It seemed one way to color the wood was to char the surface with flame. My experience in making charcoal no doubt sparked the idea, and research revealed techniques that have been used in Japan, Shou Sugi Ban, a way of charring wood used in buildings, and in the United States, by wood carvers, to add decorative elements to bowls and other forms. The wood bleaches I used result in a coloring very close to white. The bleach would not affect areas that had been charred, resulting in black and white design that is intrinsic to the material.
Drying the wood quickly was accomplished using a wood kiln. This consisted of a cabinet I built from an old chest of drawers, with insulation added and doors that would seal fairly tightly. A heat source, a light bulb, and a small dehumidifier keep the moisture content of the air within the kiln low accelerated a drying process that otherwise might have taken months into a week or so, depending on the volume of the wood. I monitored the progress with a humidity meter, and when the level had stabilized over a period of a couple of days, the wood was dry and ready to work.

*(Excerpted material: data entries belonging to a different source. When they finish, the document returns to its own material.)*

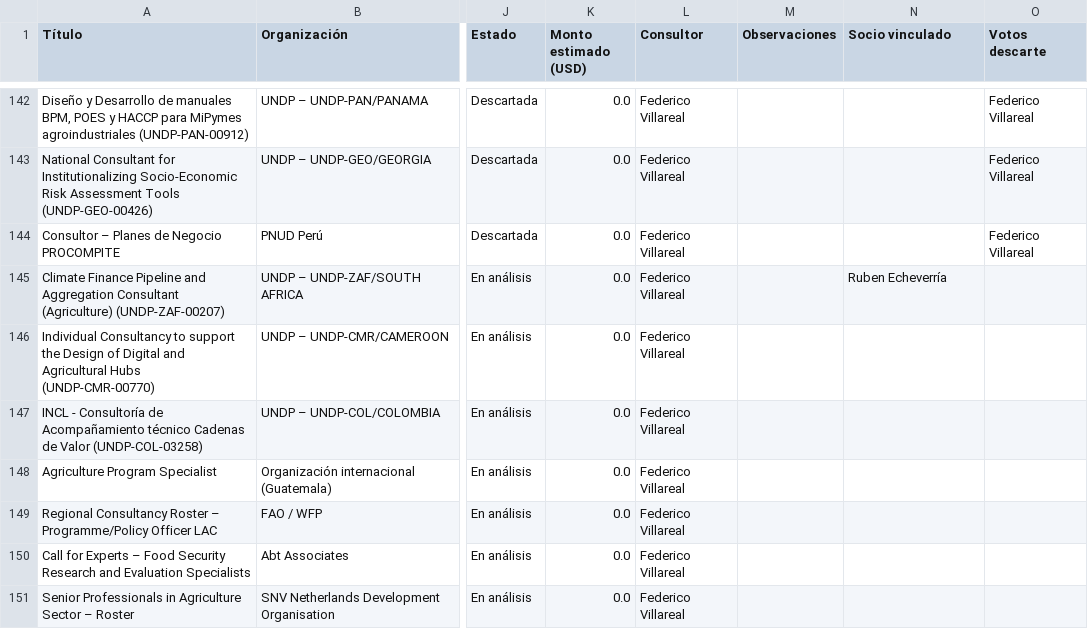
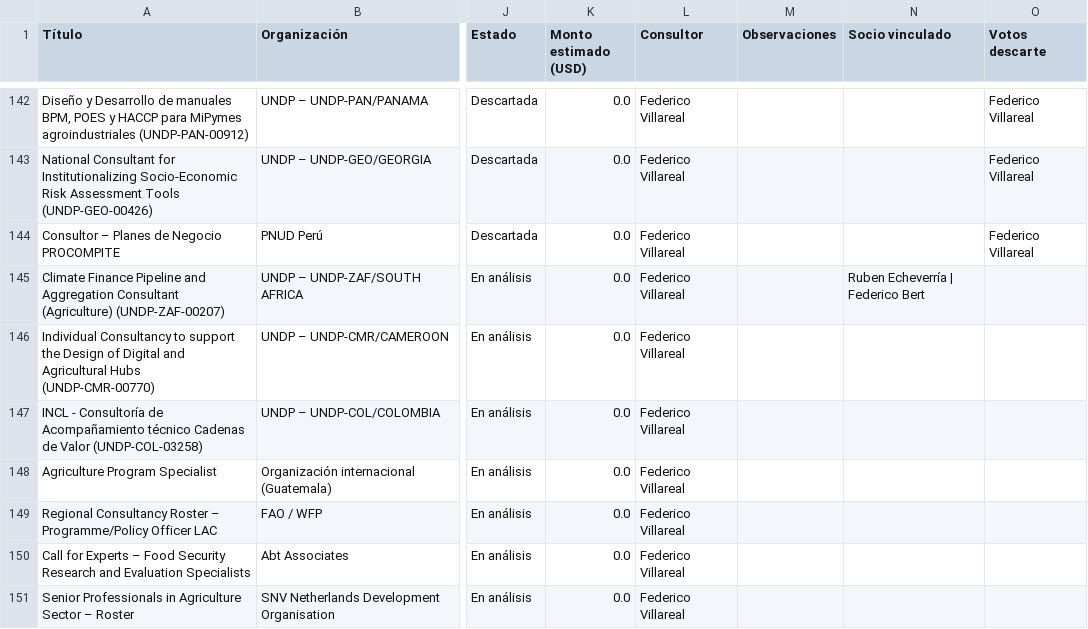
Before and after one commit to fedevillarreal78-hub/ceo-consultorias, a CSV file: oportunidades_consultoria.csv, drawn as a sheet; only a part is shown, gaps mark what is left out; the diff names each change by its address in the sheet, - before the commit and + after, or states it on an @@ line.

Commit message:
Auto-save: cambios en oportunidades (2026-05-25 02:12)

```diff
--- a/oportunidades_consultoria.csv
+++ b/oportunidades_consultoria.csv
-N145 (Socio vinculado): Ruben Echeverría
+N145 (Socio vinculado): Ruben Echeverría | Federico Bert
```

Finding the right materials to seal, stain, and prime the wood for additional finishes is a work in progress. A series of layers of shellac, Golden fluid matte medium, Keda water-based stains and Transtint alcohol-based stains, and Crystalac clear wood grain filler are the materials I have settled on after much experimentation. Wood is naturally hygroscopic, and the shellac reduces the absorption of moisture in the air and so prevents movement of the wood, and the matte medium both the leaching of tannins from the wood to the surface, and bleeding of medium from finishes into the wood. Different combinations of these materials for different finishes have to be considered, but those mentioned here result in a surface that retains the natural look of the wood, which is what I was looking for.
My thinking about these works has been changed by the situation I am working in. I have been looking at and to natural forms around me, and considering how these can be pulled into or used to develop ideas I have for the work. Photography and digital manipulation of imagery selected for that use is an important part of the process I am involved in, and a way drawing out ideas. Today I collected stones from the woods, and arranged and photographed them in different patterns, and will work with those in Photoshop. I have been photographing sticks, as a source of line, and cutting larger branches to serve as “rulers” for the same purpose. As always, the process of making the work is the source of the work, and so I think about ways I can invent process that will present new ideas.